— Task prompt —
Return the lines below that contain "vJoy".

*** Data records ***

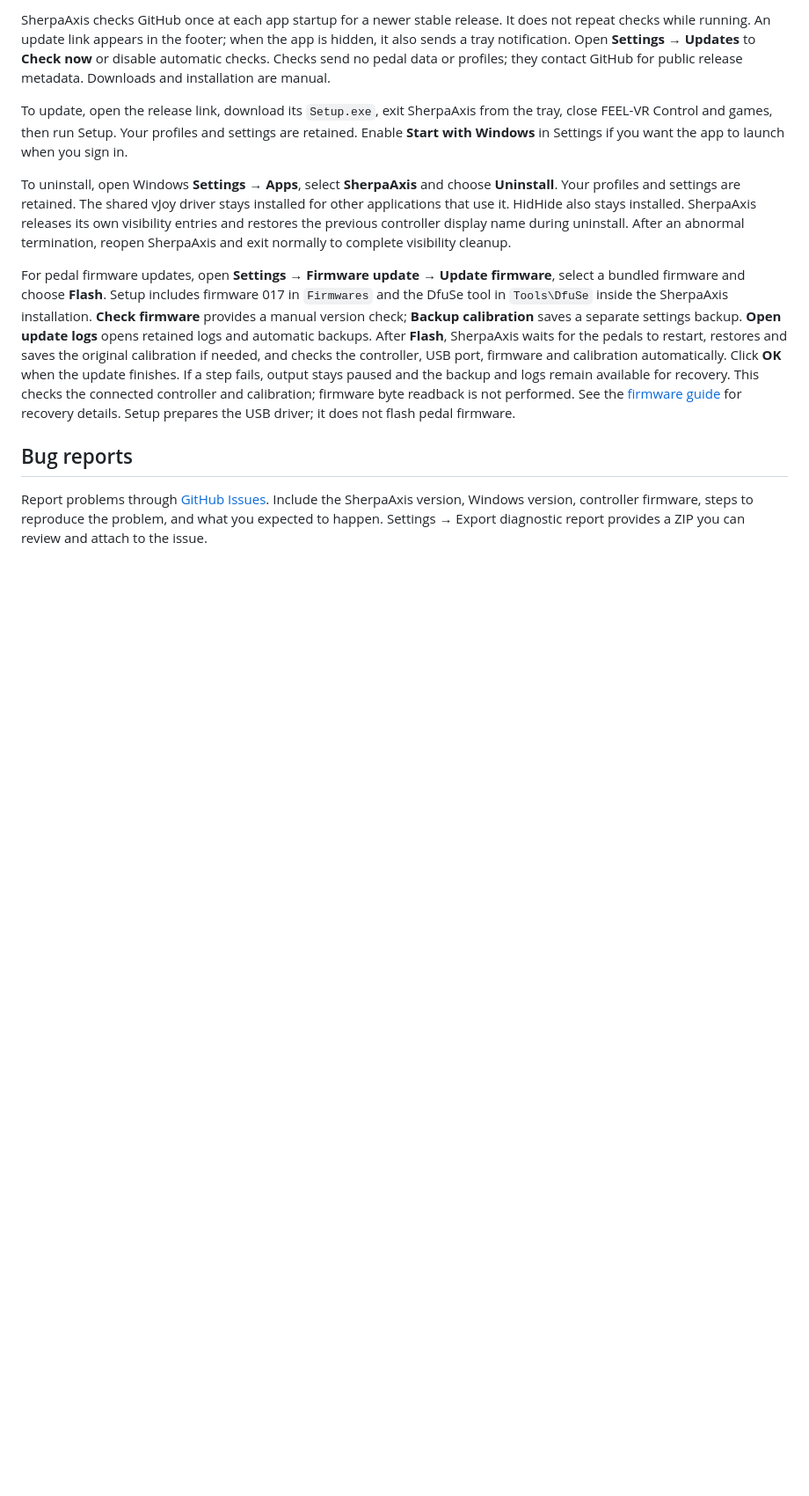
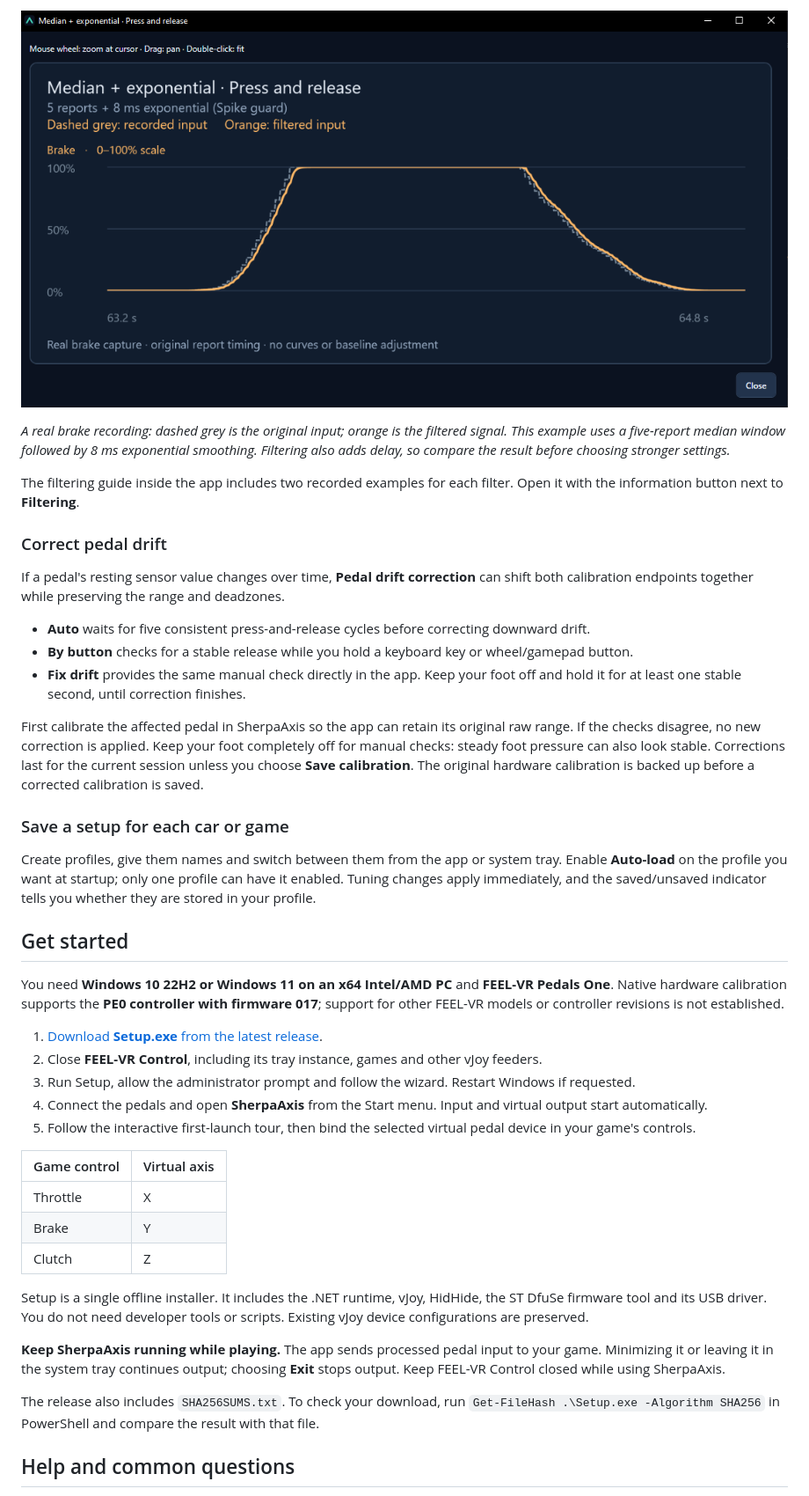
Before and after one commit to jaksdhflkjahsdfkjahsdfkjh/SherpaAxis, a Markdown page: README.md, the part around one of its changes. Shown at 88% size. GitHub-like rendering; pictures changed too: docs/screenshots/filtering-example.png (added); blank space fills up the shorter version.

Commit message:
docs: improve README with screenshots and setup guide

```diff
--- a/README.md
+++ b/README.md
@@ -92,39 +51,64 @@ cannot distinguish a released pedal from steady foot pressure.
 
-SherpaAxis checks GitHub once at each app startup for a newer stable release.
-It does not repeat checks while running. An update link appears in the footer;
-when the app is hidden, it also sends a tray notification. Open **Settings → Updates**
-to **Check now** or disable automatic checks. Checks send no pedal data or profiles;
-they contact GitHub for public release metadata. Downloads and installation are manual.
+![Median plus exponential filtering applied to a recorded brake press and release, comparing dashed grey input with orange filtered input](docs/screenshots/filtering-example.png)
 
-To update, open the release link, download its `Setup.exe`, exit SherpaAxis from the
-tray, close FEEL-VR Control and games, then run Setup. Your
-profiles and settings are retained. Enable **Start with Windows** in Settings
-if you want the app to launch when you sign in.
+*A real brake recording: dashed grey is the original input; orange is the filtered
+signal. This example uses a five-report median window followed by 8 ms exponential
+smoothing. Filtering also adds delay, so compare the result before choosing stronger settings.*
 
-To uninstall, open Windows **Settings → Apps**, select **SherpaAxis** and choose
-**Uninstall**. Your profiles and settings are retained. The shared vJoy driver
-stays installed for other applications that use it.
-HidHide also stays installed. SherpaAxis releases its own visibility entries and
-restores the previous controller display name during uninstall. After an abnormal
-termination, reopen SherpaAxis and exit normally to complete visibility cleanup.
+The filtering guide inside the app includes two recorded examples for each filter.
+Open it with the information button next to **Filtering**.
 
-For pedal firmware updates, open **Settings → Firmware update → Update firmware**,
-select a bundled firmware and choose **Flash**. Setup includes firmware 017 in
-`Firmwares` and the DfuSe tool in `Tools\DfuSe` inside the SherpaAxis installation.
-**Check firmware** provides a manual version check; **Backup calibration** saves a
-separate settings backup. **Open update logs** opens retained logs and automatic backups.
-After **Flash**, SherpaAxis waits for the pedals to restart, restores and saves
-the original calibration if needed, and checks the controller, USB port, firmware
-and calibration automatically. Click **OK** when the update finishes. If a step
-fails, output stays paused and the backup and logs remain available for recovery.
-This checks the connected controller and calibration; firmware byte readback is
-not performed.
-See the [firmware guide](docs/firmware.md) for recovery details. Setup prepares the
-USB driver; it does not flash pedal firmware.
+### Correct pedal drift
 
-## Bug reports
+If a pedal's resting sensor value changes over time, **Pedal drift correction** can
+shift both calibration endpoints together while preserving the range and deadzones.
 
-Report problems through [GitHub Issues](https://github.com/jaksdhflkjahsdfkjahsdfkjh/SherpaAxis/issues).
-Include the SherpaAxis version, Windows version, controller firmware, steps to
-reproduce the problem, and what you expected to happen. Settings → Export diagnostic
-report provides a ZIP you can review and attach to the issue.
+- **Auto** waits for five consistent press-and-release cycles before correcting downward drift.
+- **By button** checks for a stable release while you hold a keyboard key or wheel/gamepad button.
+- **Fix drift** provides the same manual check directly in the app. Keep your foot off and hold it for at least one stable second, until correction finishes.
+
+First calibrate the affected pedal in SherpaAxis so the app can retain its original
+raw range. If the checks disagree, no new correction is applied. Keep your foot
+completely off for manual checks: steady foot pressure can also look stable.
+Corrections last for the current session unless you choose **Save calibration**.
+The original hardware calibration is backed up before a corrected calibration is saved.
+
+### Save a setup for each car or game
+
+Create profiles, give them names and switch between them from the app or system tray.
+Enable **Auto-load** on the profile you want at startup; only one profile can have it
+enabled. Tuning changes apply immediately, and the saved/unsaved indicator tells you
+whether they are stored in your profile.
+
+## Get started
+
+You need **Windows 10 22H2 or Windows 11 on an x64 Intel/AMD PC** and **FEEL-VR Pedals One**.
+Native hardware calibration supports the **PE0 controller with firmware 017**;
+support for other FEEL-VR models or controller revisions is not established.
+
+1. [Download **Setup.exe** from the latest release](https://github.com/jaksdhflkjahsdfkjahsdfkjh/SherpaAxis/releases/latest/download/Setup.exe).
+2. Close **FEEL-VR Control**, including its tray instance, games and other vJoy feeders.
+3. Run Setup, allow the administrator prompt and follow the wizard. Restart Windows if requested.
+4. Connect the pedals and open **SherpaAxis** from the Start menu. Input and virtual output start automatically.
+5. Follow the interactive first-launch tour, then bind the selected virtual pedal device in your game's controls.
+
+| Game control | Virtual axis |
+| --- | --- |
+| Throttle | X |
+| Brake | Y |
+| Clutch | Z |
+
+Setup is a single offline installer. It includes the .NET runtime, vJoy, HidHide,
+the ST DfuSe firmware tool and its USB driver. You do not need developer tools or
+scripts. Existing vJoy device configurations are preserved.
+
+**Keep SherpaAxis running while playing.** The app sends processed pedal input to
+your game. Minimizing it or leaving it in the system tray continues output;
+choosing **Exit** stops output. Keep FEEL-VR Control closed while using SherpaAxis.
+
+The release also includes `SHA256SUMS.txt`. To check your download, run
+`Get-FileHash .\Setup.exe -Algorithm SHA256` in PowerShell and compare the result
+with that file.
+
+## Help and common questions
+
```
Also changed, not shown: other parts of README.md (+108 -74 lines), docs/screenshots/app-overview.png (added), docs/screenshots/pedal-curves.png (added).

*** End of Data records ***

— Response for this exercise —
-**Uninstall**. Your profiles and settings are retained. The shared vJoy driver
+2. Close **FEEL-VR Control**, including its tray instance, games and other vJoy feeders.
+Setup is a single offline installer. It includes the .NET runtime, vJoy, HidHide,
+scripts. Existing vJoy device configurations are preserved.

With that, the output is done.